### Task requirements
If a line below contains the string "files", return that line.

### Version difference data

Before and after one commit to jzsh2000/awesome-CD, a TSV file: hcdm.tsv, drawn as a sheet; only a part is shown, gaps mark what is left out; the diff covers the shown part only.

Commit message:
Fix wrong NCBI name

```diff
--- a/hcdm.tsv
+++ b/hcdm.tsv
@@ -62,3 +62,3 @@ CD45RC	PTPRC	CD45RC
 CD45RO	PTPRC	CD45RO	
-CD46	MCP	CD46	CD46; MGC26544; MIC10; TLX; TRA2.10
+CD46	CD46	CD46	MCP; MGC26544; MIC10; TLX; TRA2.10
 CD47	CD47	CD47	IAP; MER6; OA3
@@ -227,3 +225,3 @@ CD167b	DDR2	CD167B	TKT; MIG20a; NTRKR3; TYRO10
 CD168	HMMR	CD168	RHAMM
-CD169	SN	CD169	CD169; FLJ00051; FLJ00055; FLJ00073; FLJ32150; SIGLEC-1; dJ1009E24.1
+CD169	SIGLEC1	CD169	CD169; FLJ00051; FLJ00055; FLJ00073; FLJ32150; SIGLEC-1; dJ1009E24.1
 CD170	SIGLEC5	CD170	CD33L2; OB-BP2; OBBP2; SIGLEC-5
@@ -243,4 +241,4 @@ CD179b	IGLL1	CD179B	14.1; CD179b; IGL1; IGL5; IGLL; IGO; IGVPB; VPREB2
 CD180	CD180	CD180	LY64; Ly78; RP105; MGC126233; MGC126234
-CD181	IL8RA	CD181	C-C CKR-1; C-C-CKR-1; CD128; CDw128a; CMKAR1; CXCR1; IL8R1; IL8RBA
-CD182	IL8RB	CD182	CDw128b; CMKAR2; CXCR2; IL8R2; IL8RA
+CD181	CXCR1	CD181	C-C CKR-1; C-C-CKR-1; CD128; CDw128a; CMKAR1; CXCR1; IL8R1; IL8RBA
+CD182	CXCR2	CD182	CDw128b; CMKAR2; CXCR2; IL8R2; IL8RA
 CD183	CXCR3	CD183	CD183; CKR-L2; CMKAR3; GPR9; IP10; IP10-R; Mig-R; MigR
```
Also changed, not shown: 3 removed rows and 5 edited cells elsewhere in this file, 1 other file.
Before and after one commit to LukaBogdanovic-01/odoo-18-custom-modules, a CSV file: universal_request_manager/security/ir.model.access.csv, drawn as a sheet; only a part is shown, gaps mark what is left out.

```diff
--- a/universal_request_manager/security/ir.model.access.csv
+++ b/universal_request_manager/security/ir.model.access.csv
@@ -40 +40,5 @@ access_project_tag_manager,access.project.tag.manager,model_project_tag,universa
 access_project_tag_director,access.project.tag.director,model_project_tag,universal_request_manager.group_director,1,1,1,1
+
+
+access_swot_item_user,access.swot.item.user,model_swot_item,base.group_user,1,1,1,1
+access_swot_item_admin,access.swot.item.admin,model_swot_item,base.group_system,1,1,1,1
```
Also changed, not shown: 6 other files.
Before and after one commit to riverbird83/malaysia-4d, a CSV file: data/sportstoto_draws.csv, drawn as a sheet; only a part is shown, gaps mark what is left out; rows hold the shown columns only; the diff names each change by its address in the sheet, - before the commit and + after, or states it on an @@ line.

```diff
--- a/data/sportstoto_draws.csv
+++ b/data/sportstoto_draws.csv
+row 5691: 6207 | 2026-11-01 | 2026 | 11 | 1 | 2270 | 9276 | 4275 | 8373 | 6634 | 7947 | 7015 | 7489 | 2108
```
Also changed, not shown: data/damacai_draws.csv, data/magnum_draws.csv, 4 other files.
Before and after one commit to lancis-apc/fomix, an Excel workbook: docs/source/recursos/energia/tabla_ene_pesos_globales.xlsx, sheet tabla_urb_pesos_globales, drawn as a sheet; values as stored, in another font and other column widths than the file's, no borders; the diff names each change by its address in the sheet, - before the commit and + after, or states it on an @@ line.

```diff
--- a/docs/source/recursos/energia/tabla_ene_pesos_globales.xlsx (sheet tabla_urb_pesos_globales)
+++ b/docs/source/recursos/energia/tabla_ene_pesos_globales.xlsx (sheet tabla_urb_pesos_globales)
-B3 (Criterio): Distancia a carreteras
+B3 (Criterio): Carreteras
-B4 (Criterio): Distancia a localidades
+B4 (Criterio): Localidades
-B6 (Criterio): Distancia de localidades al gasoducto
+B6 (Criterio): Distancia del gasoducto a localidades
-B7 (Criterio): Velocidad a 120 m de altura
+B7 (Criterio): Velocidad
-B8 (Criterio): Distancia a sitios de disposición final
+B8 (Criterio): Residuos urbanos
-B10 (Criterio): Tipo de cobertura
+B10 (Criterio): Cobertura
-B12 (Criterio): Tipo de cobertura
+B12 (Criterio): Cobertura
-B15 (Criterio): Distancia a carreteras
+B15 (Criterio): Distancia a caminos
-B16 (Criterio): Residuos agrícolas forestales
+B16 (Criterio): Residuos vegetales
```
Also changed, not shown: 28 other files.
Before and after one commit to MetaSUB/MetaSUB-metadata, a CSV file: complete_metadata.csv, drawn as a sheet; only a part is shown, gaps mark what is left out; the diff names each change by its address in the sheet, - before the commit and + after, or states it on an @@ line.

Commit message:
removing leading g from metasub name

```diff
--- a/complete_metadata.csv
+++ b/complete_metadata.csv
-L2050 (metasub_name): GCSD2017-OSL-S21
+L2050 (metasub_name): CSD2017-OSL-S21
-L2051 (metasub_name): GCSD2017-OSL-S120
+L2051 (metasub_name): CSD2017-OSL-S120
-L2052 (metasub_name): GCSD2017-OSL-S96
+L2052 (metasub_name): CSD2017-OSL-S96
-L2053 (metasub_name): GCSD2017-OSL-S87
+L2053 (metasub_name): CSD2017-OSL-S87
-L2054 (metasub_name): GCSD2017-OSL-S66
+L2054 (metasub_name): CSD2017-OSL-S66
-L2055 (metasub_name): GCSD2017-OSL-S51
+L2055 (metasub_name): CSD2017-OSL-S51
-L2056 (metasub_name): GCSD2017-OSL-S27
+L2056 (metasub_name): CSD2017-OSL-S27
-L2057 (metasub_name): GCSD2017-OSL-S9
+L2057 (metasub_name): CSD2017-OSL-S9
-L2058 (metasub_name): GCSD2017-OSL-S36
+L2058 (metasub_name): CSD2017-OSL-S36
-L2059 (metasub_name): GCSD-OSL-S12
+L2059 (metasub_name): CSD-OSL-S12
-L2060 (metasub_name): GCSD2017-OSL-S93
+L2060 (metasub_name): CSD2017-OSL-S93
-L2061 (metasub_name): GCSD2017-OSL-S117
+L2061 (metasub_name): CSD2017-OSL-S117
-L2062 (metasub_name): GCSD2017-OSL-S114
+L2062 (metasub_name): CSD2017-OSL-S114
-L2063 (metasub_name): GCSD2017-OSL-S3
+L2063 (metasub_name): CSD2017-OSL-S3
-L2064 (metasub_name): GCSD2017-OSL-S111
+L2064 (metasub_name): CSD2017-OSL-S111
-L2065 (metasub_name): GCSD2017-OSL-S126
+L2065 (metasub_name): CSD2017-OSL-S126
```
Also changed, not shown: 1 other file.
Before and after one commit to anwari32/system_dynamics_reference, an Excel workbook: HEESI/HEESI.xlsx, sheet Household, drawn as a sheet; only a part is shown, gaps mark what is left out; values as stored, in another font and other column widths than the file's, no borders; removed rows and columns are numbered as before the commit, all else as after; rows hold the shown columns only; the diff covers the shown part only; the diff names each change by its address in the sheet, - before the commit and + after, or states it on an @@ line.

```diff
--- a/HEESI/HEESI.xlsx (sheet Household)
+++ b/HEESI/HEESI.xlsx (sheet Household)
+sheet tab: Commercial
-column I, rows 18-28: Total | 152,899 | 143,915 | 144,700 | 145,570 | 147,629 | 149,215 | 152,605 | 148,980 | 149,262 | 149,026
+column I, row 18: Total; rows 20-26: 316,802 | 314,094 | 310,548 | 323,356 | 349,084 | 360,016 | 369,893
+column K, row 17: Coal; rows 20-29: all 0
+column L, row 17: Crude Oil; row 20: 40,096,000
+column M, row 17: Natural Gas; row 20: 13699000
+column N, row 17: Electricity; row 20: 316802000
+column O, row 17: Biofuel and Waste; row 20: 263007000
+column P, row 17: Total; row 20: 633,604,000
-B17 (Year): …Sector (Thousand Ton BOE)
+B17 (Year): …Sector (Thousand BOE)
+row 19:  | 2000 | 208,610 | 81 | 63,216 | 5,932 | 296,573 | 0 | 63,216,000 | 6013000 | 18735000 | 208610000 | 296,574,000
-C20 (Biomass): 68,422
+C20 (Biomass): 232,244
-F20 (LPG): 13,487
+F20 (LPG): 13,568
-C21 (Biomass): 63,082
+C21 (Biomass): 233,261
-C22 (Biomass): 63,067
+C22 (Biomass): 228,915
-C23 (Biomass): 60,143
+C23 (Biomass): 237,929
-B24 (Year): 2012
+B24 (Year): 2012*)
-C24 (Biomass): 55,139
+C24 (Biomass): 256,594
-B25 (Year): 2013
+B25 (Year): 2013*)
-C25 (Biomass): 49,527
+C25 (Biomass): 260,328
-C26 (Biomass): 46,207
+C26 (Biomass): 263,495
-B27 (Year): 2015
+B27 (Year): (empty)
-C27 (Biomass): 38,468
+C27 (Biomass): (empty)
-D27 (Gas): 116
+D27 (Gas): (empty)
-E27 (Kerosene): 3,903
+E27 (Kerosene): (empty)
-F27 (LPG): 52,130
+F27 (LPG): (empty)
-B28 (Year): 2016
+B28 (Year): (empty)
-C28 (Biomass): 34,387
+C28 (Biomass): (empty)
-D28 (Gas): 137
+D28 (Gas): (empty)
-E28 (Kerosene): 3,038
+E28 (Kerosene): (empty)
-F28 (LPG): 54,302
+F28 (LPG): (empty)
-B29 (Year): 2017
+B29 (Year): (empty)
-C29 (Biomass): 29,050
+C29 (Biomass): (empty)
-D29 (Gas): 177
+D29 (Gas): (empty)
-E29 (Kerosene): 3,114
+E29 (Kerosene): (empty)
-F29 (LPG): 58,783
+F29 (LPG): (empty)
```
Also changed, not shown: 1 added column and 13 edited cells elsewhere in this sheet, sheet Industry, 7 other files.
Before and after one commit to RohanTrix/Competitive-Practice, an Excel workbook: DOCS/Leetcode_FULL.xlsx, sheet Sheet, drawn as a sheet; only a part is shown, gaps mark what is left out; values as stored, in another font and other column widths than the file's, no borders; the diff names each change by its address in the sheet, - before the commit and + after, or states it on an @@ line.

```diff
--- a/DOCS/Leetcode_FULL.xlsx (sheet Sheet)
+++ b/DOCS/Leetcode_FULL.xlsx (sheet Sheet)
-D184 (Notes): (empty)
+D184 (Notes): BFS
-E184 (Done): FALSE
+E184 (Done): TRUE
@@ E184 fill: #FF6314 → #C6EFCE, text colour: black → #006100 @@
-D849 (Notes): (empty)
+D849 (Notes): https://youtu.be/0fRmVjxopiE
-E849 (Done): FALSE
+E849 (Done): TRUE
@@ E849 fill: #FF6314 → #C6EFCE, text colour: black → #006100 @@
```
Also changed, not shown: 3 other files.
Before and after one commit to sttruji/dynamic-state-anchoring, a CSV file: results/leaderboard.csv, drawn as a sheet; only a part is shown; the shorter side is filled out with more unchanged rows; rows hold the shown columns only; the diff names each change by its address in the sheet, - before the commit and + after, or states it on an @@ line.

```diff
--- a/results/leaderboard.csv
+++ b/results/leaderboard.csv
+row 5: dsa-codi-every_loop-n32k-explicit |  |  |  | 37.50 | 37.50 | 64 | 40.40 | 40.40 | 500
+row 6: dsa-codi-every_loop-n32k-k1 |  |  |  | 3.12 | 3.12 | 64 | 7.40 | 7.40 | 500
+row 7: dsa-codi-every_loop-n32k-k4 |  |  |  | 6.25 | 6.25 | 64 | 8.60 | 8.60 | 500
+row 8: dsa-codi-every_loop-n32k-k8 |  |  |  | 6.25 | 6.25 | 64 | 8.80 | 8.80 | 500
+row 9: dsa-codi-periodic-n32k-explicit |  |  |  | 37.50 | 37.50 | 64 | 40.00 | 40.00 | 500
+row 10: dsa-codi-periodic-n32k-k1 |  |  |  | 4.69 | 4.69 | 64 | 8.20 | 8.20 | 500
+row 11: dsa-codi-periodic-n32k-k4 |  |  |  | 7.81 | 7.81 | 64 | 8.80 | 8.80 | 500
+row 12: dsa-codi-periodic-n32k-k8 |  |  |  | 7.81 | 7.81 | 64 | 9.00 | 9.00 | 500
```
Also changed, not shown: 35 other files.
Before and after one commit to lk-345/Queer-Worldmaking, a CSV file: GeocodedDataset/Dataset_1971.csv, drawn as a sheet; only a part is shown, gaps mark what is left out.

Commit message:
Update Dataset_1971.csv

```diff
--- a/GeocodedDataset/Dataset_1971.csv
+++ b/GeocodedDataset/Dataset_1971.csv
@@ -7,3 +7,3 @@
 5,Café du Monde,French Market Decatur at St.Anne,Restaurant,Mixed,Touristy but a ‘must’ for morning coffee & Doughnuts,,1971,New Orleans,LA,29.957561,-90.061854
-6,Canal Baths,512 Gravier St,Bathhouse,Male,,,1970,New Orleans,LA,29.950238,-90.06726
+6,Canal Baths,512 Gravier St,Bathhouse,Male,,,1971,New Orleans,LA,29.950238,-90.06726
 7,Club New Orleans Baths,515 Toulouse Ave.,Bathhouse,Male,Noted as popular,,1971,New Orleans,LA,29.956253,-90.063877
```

### Output of the exercise
Also changed, not shown: 6 other files.
Also changed, not shown: data/damacai_draws.csv, data/magnum_draws.csv, 4 other files.
Also changed, not shown: 28 other files.
Also changed, not shown: 1 added column and 13 edited cells elsewhere in this sheet, sheet Industry, 7 other files.
Also changed, not shown: 3 other files.
Also changed, not shown: 35 other files.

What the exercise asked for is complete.